Common medications used to treat mood swings are sedatives like Valium and Ativan. Other common medications to treat the symptoms of BPD include antidepressants and mood stabilizers.
Antipsychotic drugs like Ritalin, Concerta, and Temoxazole can also be helpful to treat borderline personality disorder symptoms.
However, all these medications carry risks and possible complications. You will have to work closely with your doctor to find the best course of drug therapy.
A very successful treatment approach for borderline personality disorder is called Cognitive Behavioral Therapy (CBT). This treatment approach focuses on changing how a person thinks and how they respond to situations. CBT is sometimes combined with medications to treat people who suffer from BPD. Some doctors will use antidepressant medications alongside therapy to treat people with a borderline personality disorder.
People who suffer from BPD tend to experience more severe emotional symptoms than those with other personality disorders. Because of this, it can be more complicated to treat co-occurring conditions when they are part of borderline personality disorder. Although some people with borderline personality disorder have enjoyed successful treatment for co-occurring conditions.
The best way to treat borderline personality disorder is with medications to treat the symptoms and not the disorder.
If you choose to use medication to control your symptoms, make sure that you select FDA-approved drugs. Some prescription medications can cause your symptoms to get worse rather than better, however, medications remain one of the most effective treatment options available for people diagnosed with a borderline personality disorder.
Call Riverview CMHC today.

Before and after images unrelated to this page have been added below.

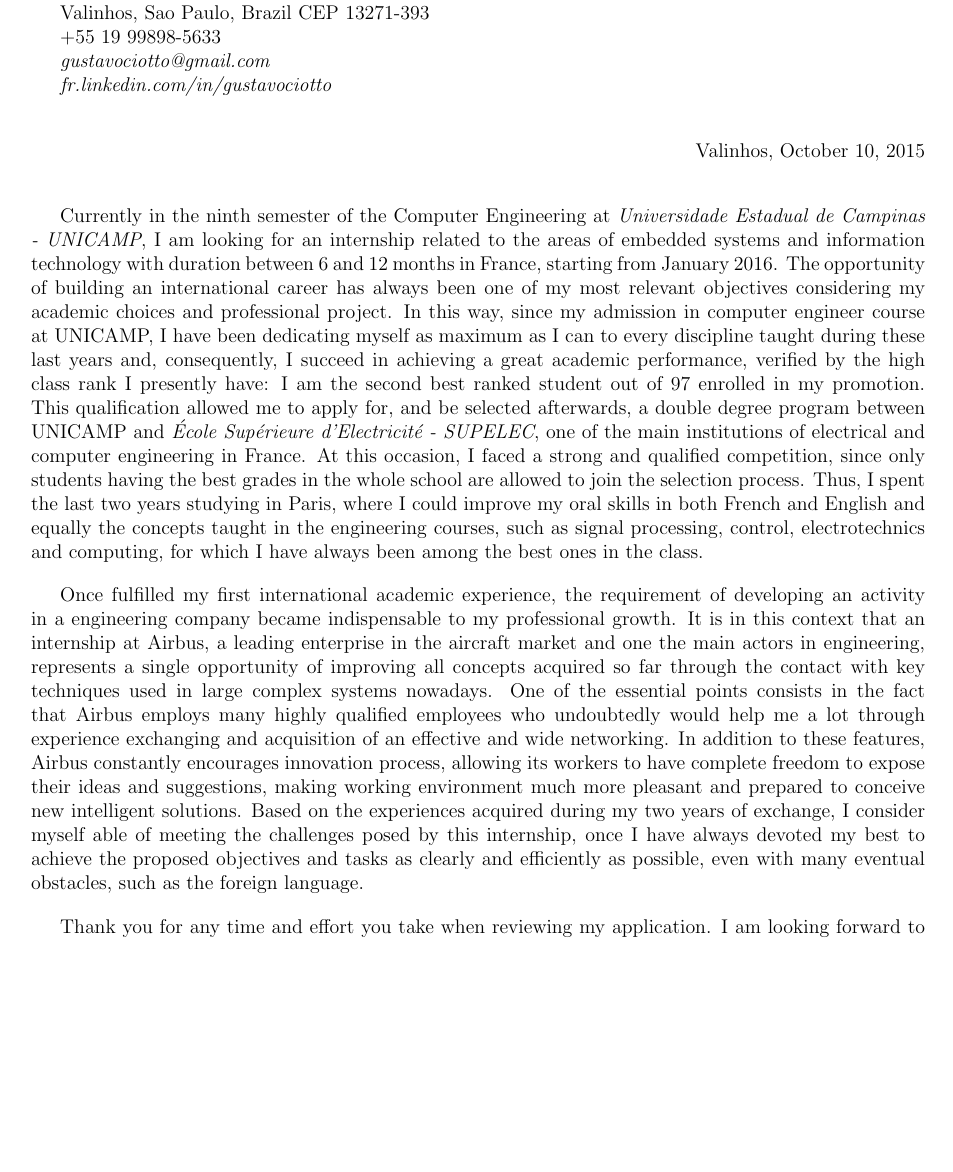
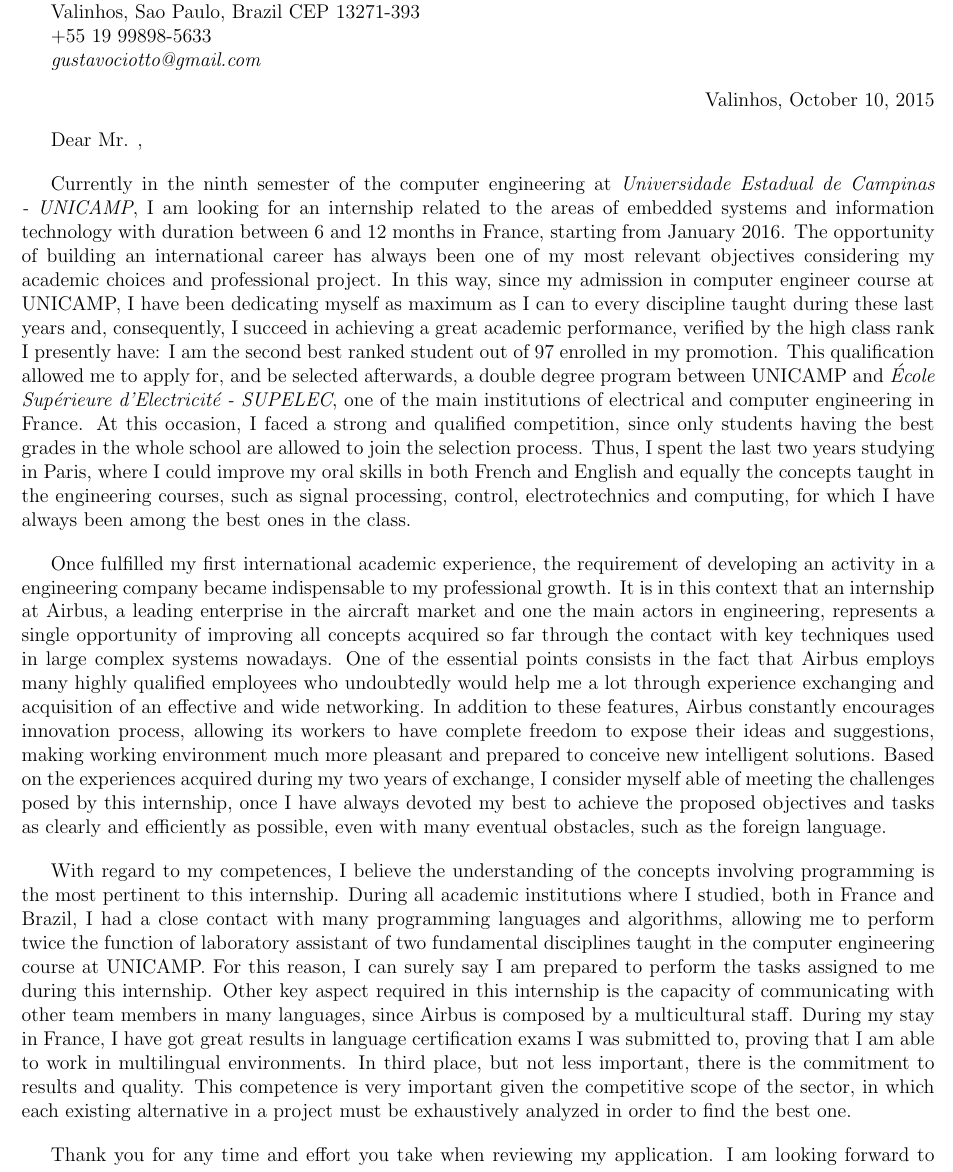
Before and after one commit to gciotto/workspace, a LaTeX document (Cover Letter AIRBUS/cover letter.tex): part of the page, cut so that both start at the same text, the shorter picture padded with empty space. Compiled offline with pdfLaTeX.

Commit message:
COVER LETTER AIRBUS

```diff
--- a/Cover Letter AIRBUS/cover letter.tex
+++ b/Cover Letter AIRBUS/cover letter.tex
@@ -3,7 +3,7 @@
 
 %=========================== PACKAGES =============================%
 \usepackage[utf8]{inputenc}
-\usepackage[hmargin=1.0cm,vmargin=1.0cm]{geometry}
+\usepackage[hmargin=0.8cm,vmargin=0.8cm]{geometry}
 
 %--- LANGUE--%
 \usepackage[english]{babel}
@@ -31,12 +31,7 @@
 +55 19 99898-5633
 
 \textit{gustavociotto@gmail.com}
-
-\textit{fr.linkedin.com/in/gustavociotto}
 %======== ADRESSE ===============%
-
-\vspace{12pt}
-
 \begin{flushright}
 %======== VILLE ET DATE =========%
 Valinhos,  \today
@@ -53,10 +48,11 @@
 %======== ENTREPRISE ===============%
 \end{flushright}
 
+Dear Mr. ,
+
 \vspace{12pt}
-
 %======== LETTRE ===============%
-Currently in the ninth semester of the Computer Engineering at
+Currently in the ninth semester of the computer engineering at
 \textit{Universidade Estadual de Campinas - UNICAMP}, I am looking for an
 internship related to the areas of embedded systems and information technology
 with duration between 6 and 12 months in France, starting from January 2016. The opportunity of
@@ -101,6 +97,25 @@
 
 \vspace{12pt}
 
+With regard to my competences,  I believe the understanding of the concepts
+involving programming is the most pertinent to this internship. During all
+academic institutions where I studied, both in France and Brazil, I had a close
+contact with many programming languages and algorithms, allowing me to perform
+twice the function of laboratory assistant of two fundamental disciplines taught
+in the computer engineering course at UNICAMP. For this reason, I can surely say
+I am prepared to perform the tasks assigned to me during this internship. Other
+key aspect required in this internship is the capacity of communicating with
+other team members in many languages, since Airbus is composed by a
+multicultural staff. During my stay in France, I have got great results in
+language certification exams I was submitted to, proving that I am able to work
+in multilingual environments. In third place, but not less important, there is
+the commitment to results and quality. This competence is very important given
+the competitive scope of the sector,  in which each existing alternative  in a
+project must be exhaustively analyzed in order to find the best one.
+
+
+
+\vspace{12pt}
 
 Thank you for any time and effort you take when reviewing my application. I am
 looking forward to your answer.
```
Also changed, not shown: Cover Letter AIRBUS/cover letter.tex (1 more changed lines), 5 other files.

Offices in Stuart and Port St. Lucie FLA – Contact Riverview CMHC